__WORK TO BE COMPLETED__:
Copy out the data below as written; omit any images.

··· INPUT DATA

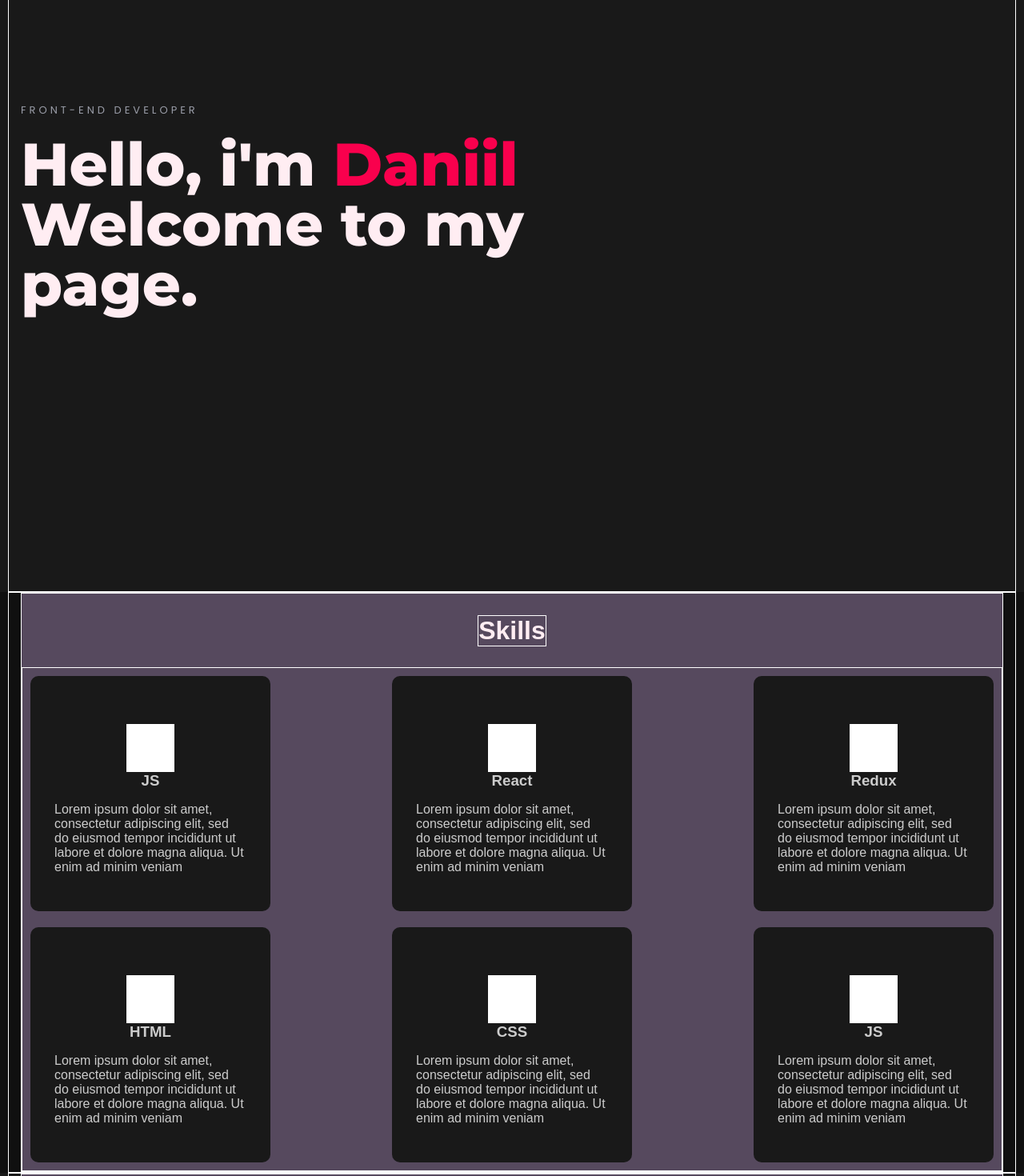
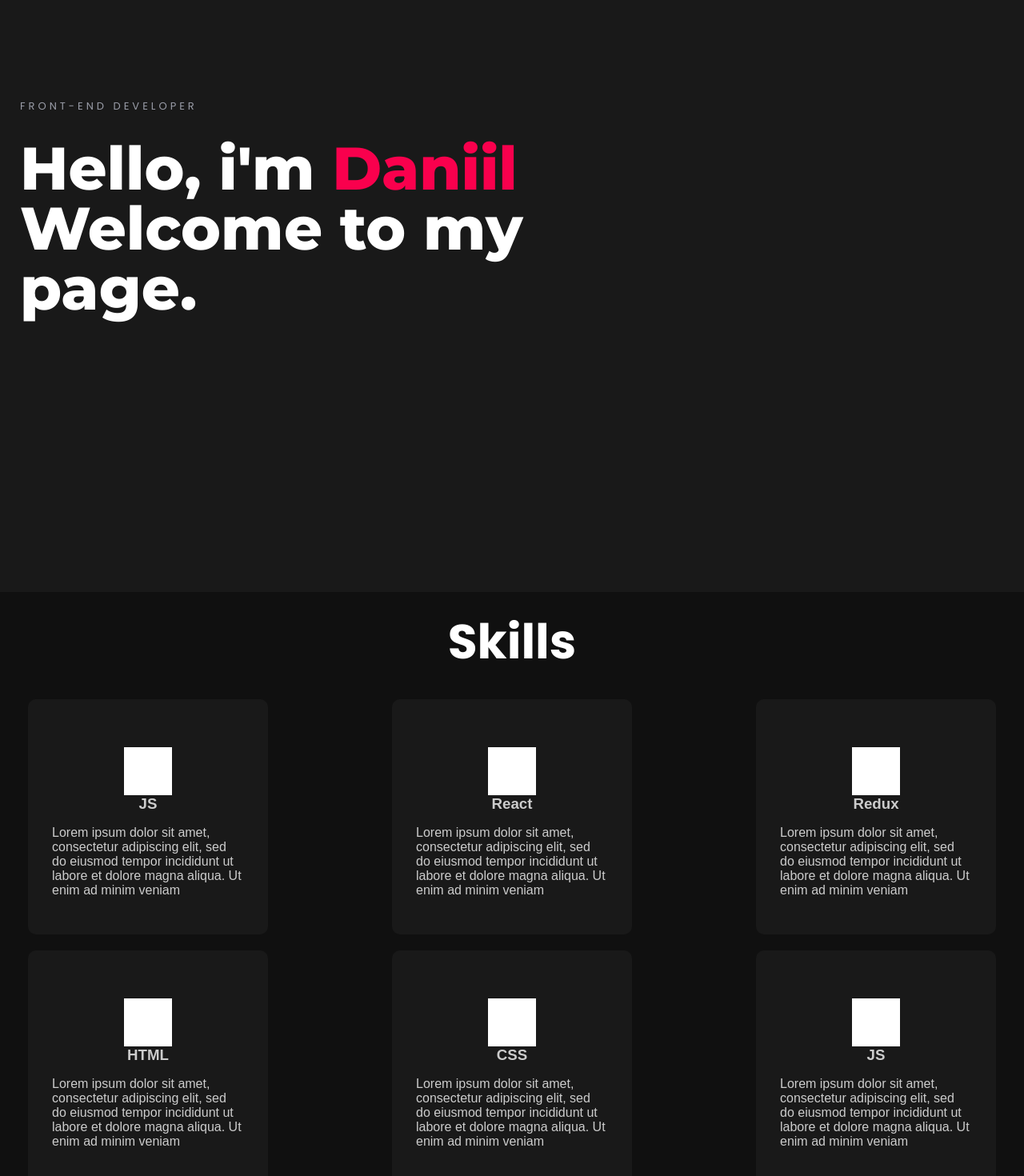
Before and after one commit to Goblester/portfolio, a React (Create React App) app: page / in a window 1280 px wide. Shown: the part 300-1770 px from the top of the page at 80% size. Built offline with nearby package versions, Linux system fonts and the light colour scheme.

Commit message:
added component Title

```diff
--- a/public/index.html
+++ b/public/index.html
@@ -26,7 +26,7 @@
     -->
     <link rel="preconnect" href="https://fonts.googleapis.com">
     <link rel="preconnect" href="https://fonts.gstatic.com" crossorigin>
-    <link href="https://fonts.googleapis.com/css2?family=Poppins:wght@100;200;300;400;500&display=swap" rel="stylesheet">
+    <link href="https://fonts.googleapis.com/css2?family=Poppins:wght@100;200;300;400;500;700&display=swap" rel="stylesheet">
     <link href="https://fonts.googleapis.com/css2?family=Montserrat:wght@800;900&display=swap" rel="stylesheet">
     <title>React App</title>
   </head>
--- a/src/App.css
+++ /dev/null
@@ -1,2 +0,0 @@
-.App {
-}
--- /dev/null
+++ b/src/App.scss
@@ -0,0 +1,11 @@
+@import './common/styles/variables';
+
+.App {
+
+}
+.App section:nth-child(2n){
+    background-color: $bodyColor;
+}
+.App section:nth-child(2n+1){
+  background-color: $sndBodyColor;
+}
--- a/src/App.tsx
+++ b/src/App.tsx
@@ -1,5 +1,5 @@
 import React from 'react';
-import './App.css';
+import './App.scss';
 import {Header} from './components/Header/Header';
 import {Home} from './components/Home/Home';
 import {Skills} from './components/Skills/Skills';
--- /dev/null
+++ b/src/common/Title/Title.module.scss
@@ -0,0 +1,8 @@
+.title{
+  color: #fff;
+  font-family: 'Poppins', sans-serif;
+  font-weight: 700;
+  font-size: 60px;
+  line-height: 1.4074;
+  margin: 20px 0;
+}
--- /dev/null
+++ b/src/common/Title/Title.tsx
@@ -0,0 +1,12 @@
+import React from 'react';
+import styles from './Title.module.scss'
+
+type TitleProps = {
+    title: string
+}
+
+export const Title: React.FC<TitleProps> = ({title}:TitleProps) => {
+    return (
+        <h2 className={styles.title}>{title}</h2>
+    )
+}
--- a/src/common/styles/styleContainer.module.scss
+++ b/src/common/styles/styleContainer.module.scss
@@ -8,7 +8,6 @@
   justify-content: flex-start;
   align-items: center;
   flex-wrap: wrap;
-  border: 1px solid white;
   @media screen and (max-width: 1260px) {
     width: 960px;
   }
@@ -27,8 +26,6 @@
   flex-direction: column;
   align-items: center;
   justify-content: space-between;
-  border: 1px solid white;
-  background-color: #56495e;
 }
 
 .itemsContainer {
@@ -36,7 +33,6 @@
   flex-wrap: wrap;
   justify-content: space-between;
   align-items: center;
-  border: 1px solid white;
 }
 
 
@@ -48,6 +44,5 @@
     flex-direction: column;
     justify-content: space-between;
     align-items: center;
-    border: 1px solid white;
   }
 }
--- a/src/common/styles/variables.scss
+++ b/src/common/styles/variables.scss
@@ -1,5 +1,5 @@
 $primaryColor: #ffedf2;
 $primaryColorDark: rgba(198,201,216,.75);
 $secondaryColor: #f9004d;
-$bodyColor: #717173;
-$sndBodyColor: #1f1f25;
+$bodyColor: #191919;
+$sndBodyColor: #101010;
--- a/src/components/Home/Home.module.scss
+++ b/src/components/Home/Home.module.scss
@@ -1,8 +1,36 @@
 @import "./src/common/styles/variables";
 
+/*
+@media (min-width: 648px){
+    .home{
+        height: 100vh;
+    }
+
+    div.container{
+        justify-content: space-between;
+        padding: 0;
+    }
+}
+
+
+
+
+@media (max-width: 647px){
+    .home{
+        background-color: #191919;
+    }
+    .description{
+        margin-bottom: 20px;
+    }
+
+    div.container{
+        flex-direction: column;
+        justify-content: space-between;
+    }
+}
+*/
 
 .home{
-    background-color: #191919;
     height: 70vh;
     @media screen and (min-width: 1261px) {
         min-height: 960px;
@@ -13,20 +41,20 @@
             color: $primaryColorDark;
             font-family: 'Poppins', sans-serif;
             font-size: 13px;
-            margin-bottom: 10px;
             text-transform: uppercase;
             letter-spacing: 4px;
             display: block;
             font-weight: 400;
-            margin-bottom: 20px;
+            margin-bottom: 30px;
         }
         h1{
+            color: #fff;
             margin: 0;
             font-size: 32px;
             line-height: 75px;
             font-family: 'Montserrat', sans-serif;
-            margin-inline-start: 0px;
-            margin-inline-end: 0px;
+            margin-inline-start: 0;
+            margin-inline-end: 0;
             font-weight: bold;
             @media screen and (min-width: 561px) {
                 font-size: 56px;
@@ -49,12 +77,9 @@
         }
 
     }
-
     .photo{
         width: 300px;
         height: 400px;
         background: white;
     }
-
-
 }
--- a/src/components/Skills/Skill.tsx
+++ b/src/components/Skills/Skill.tsx
@@ -1,4 +1,4 @@
-import styles from './Skills.module.css';
+import styles from './Skills.module.scss';
 
 export function Skill({title, description}: {
     title: string
--- a/src/components/Skills/Skills.module.css
+++ b/src/components/Skills/Skills.module.scss
@@ -1,11 +1,7 @@
+@import './src/common/styles/variables';
+
 
 .skills {
-    background-color: #101010;
-}
-
-.skills h2{
-    font-size: 2em;
-    border: 1px solid white;
 }
 
 .item {
@@ -28,5 +24,4 @@
     height: 60px;
     width: 60px;
     background-color: white;
-
 }
--- a/src/components/Skills/Skills.tsx
+++ b/src/components/Skills/Skills.tsx
@@ -1,13 +1,14 @@
-import styles from './Skills.module.css';
+import styles from './Skills.module.scss';
 import styleContainer from '../../common/styles/styleContainer.module.scss';
 import {Skill} from './Skill';
+import {Title} from '../../common/Title/Title';
 
 export function Skills() {
     return (
         <section className={styles.skills}>
             <div className={styleContainer.container}>
                 <div className={styleContainer.secondContainer}>
-                    <h2>Skills</h2>
+                    <Title title={'Skills'}/>
                     <div className={styleContainer.itemsContainer}>
                         <Skill title={'JS'} description={'Lorem ipsum dolor sit amet, consectetur adipiscing elit, ' +
                         'sed do eiusmod tempor incididunt ut labore et dolore' +
```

······

__EXERCISE SOLUTION__:
Before and after one commit to Goblester/portfolio, a React (Create React App) app: page / in a window 1280 px wide. Shown: the part 300-1770 px from the top of the page at 80% size. Built offline with nearby package versions, Linux system fonts and the light colour scheme.

Commit message:
added component Title

```diff
--- a/public/index.html
+++ b/public/index.html
@@ -26,7 +26,7 @@
     -->
     <link rel="preconnect" href="https://fonts.googleapis.com">
     <link rel="preconnect" href="https://fonts.gstatic.com" crossorigin>
-    <link href="https://fonts.googleapis.com/css2?family=Poppins:wght@100;200;300;400;500&display=swap" rel="stylesheet">
+    <link href="https://fonts.googleapis.com/css2?family=Poppins:wght@100;200;300;400;500;700&display=swap" rel="stylesheet">
     <link href="https://fonts.googleapis.com/css2?family=Montserrat:wght@800;900&display=swap" rel="stylesheet">
     <title>React App</title>
   </head>
--- a/src/App.css
+++ /dev/null
@@ -1,2 +0,0 @@
-.App {
-}
--- /dev/null
+++ b/src/App.scss
@@ -0,0 +1,11 @@
+@import './common/styles/variables';
+
+.App {
+
+}
+.App section:nth-child(2n){
+    background-color: $bodyColor;
+}
+.App section:nth-child(2n+1){
+  background-color: $sndBodyColor;
+}
--- a/src/App.tsx
+++ b/src/App.tsx
@@ -1,5 +1,5 @@
 import React from 'react';
-import './App.css';
+import './App.scss';
 import {Header} from './components/Header/Header';
 import {Home} from './components/Home/Home';
 import {Skills} from './components/Skills/Skills';
--- /dev/null
+++ b/src/common/Title/Title.module.scss
@@ -0,0 +1,8 @@
+.title{
+  color: #fff;
+  font-family: 'Poppins', sans-serif;
+  font-weight: 700;
+  font-size: 60px;
+  line-height: 1.4074;
+  margin: 20px 0;
+}
--- /dev/null
+++ b/src/common/Title/Title.tsx
@@ -0,0 +1,12 @@
+import React from 'react';
+import styles from './Title.module.scss'
+
+type TitleProps = {
+    title: string
+}
+
+export const Title: React.FC<TitleProps> = ({title}:TitleProps) => {
+    return (
+        <h2 className={styles.title}>{title}</h2>
+    )
+}
--- a/src/common/styles/styleContainer.module.scss
+++ b/src/common/styles/styleContainer.module.scss
@@ -8,7 +8,6 @@
   justify-content: flex-start;
   align-items: center;
   flex-wrap: wrap;
-  border: 1px solid white;
   @media screen and (max-width: 1260px) {
     width: 960px;
   }
@@ -27,8 +26,6 @@
   flex-direction: column;
   align-items: center;
   justify-content: space-between;
-  border: 1px solid white;
-  background-color: #56495e;
 }
 
 .itemsContainer {
@@ -36,7 +33,6 @@
   flex-wrap: wrap;
   justify-content: space-between;
   align-items: center;
-  border: 1px solid white;
 }
 
 
@@ -48,6 +44,5 @@
     flex-direction: column;
     justify-content: space-between;
     align-items: center;
-    border: 1px solid white;
   }
 }
--- a/src/common/styles/variables.scss
+++ b/src/common/styles/variables.scss
@@ -1,5 +1,5 @@
 $primaryColor: #ffedf2;
 $primaryColorDark: rgba(198,201,216,.75);
 $secondaryColor: #f9004d;
-$bodyColor: #717173;
-$sndBodyColor: #1f1f25;
+$bodyColor: #191919;
+$sndBodyColor: #101010;
--- a/src/components/Home/Home.module.scss
+++ b/src/components/Home/Home.module.scss
@@ -1,8 +1,36 @@
 @import "./src/common/styles/variables";
 
+/*
+@media (min-width: 648px){
+    .home{
+        height: 100vh;
+    }
+
+    div.container{
+        justify-content: space-between;
+        padding: 0;
+    }
+}
+
+
+
+
+@media (max-width: 647px){
+    .home{
+        background-color: #191919;
+    }
+    .description{
+        margin-bottom: 20px;
+    }
+
+    div.container{
+        flex-direction: column;
+        justify-content: space-between;
+    }
+}
+*/
 
 .home{
-    background-color: #191919;
     height: 70vh;
     @media screen and (min-width: 1261px) {
         min-height: 960px;
@@ -13,20 +41,20 @@
             color: $primaryColorDark;
             font-family: 'Poppins', sans-serif;
             font-size: 13px;
-            margin-bottom: 10px;
             text-transform: uppercase;
             letter-spacing: 4px;
             display: block;
             font-weight: 400;
-            margin-bottom: 20px;
+            margin-bottom: 30px;
         }
         h1{
+            color: #fff;
             margin: 0;
             font-size: 32px;
             line-height: 75px;
             font-family: 'Montserrat', sans-serif;
-            margin-inline-start: 0px;
-            margin-inline-end: 0px;
+            margin-inline-start: 0;
+            margin-inline-end: 0;
             font-weight: bold;
             @media screen and (min-width: 561px) {
                 font-size: 56px;
@@ -49,12 +77,9 @@
         }
 
     }
-
     .photo{
         width: 300px;
         height: 400px;
         background: white;
     }
-
-
 }
--- a/src/components/Skills/Skill.tsx
+++ b/src/components/Skills/Skill.tsx
@@ -1,4 +1,4 @@
-import styles from './Skills.module.css';
+import styles from './Skills.module.scss';
 
 export function Skill({title, description}: {
     title: string
--- a/src/components/Skills/Skills.module.css
+++ b/src/components/Skills/Skills.module.scss
@@ -1,11 +1,7 @@
+@import './src/common/styles/variables';
+
 
 .skills {
-    background-color: #101010;
-}
-
-.skills h2{
-    font-size: 2em;
-    border: 1px solid white;
 }
 
 .item {
@@ -28,5 +24,4 @@
     height: 60px;
     width: 60px;
     background-color: white;
-
 }
--- a/src/components/Skills/Skills.tsx
+++ b/src/components/Skills/Skills.tsx
@@ -1,13 +1,14 @@
-import styles from './Skills.module.css';
+import styles from './Skills.module.scss';
 import styleContainer from '../../common/styles/styleContainer.module.scss';
 import {Skill} from './Skill';
+import {Title} from '../../common/Title/Title';
 
 export function Skills() {
     return (
         <section className={styles.skills}>
             <div className={styleContainer.container}>
                 <div className={styleContainer.secondContainer}>
-                    <h2>Skills</h2>
+                    <Title title={'Skills'}/>
                     <div className={styleContainer.itemsContainer}>
                         <Skill title={'JS'} description={'Lorem ipsum dolor sit amet, consectetur adipiscing elit, ' +
                         'sed do eiusmod tempor incididunt ut labore et dolore' +
```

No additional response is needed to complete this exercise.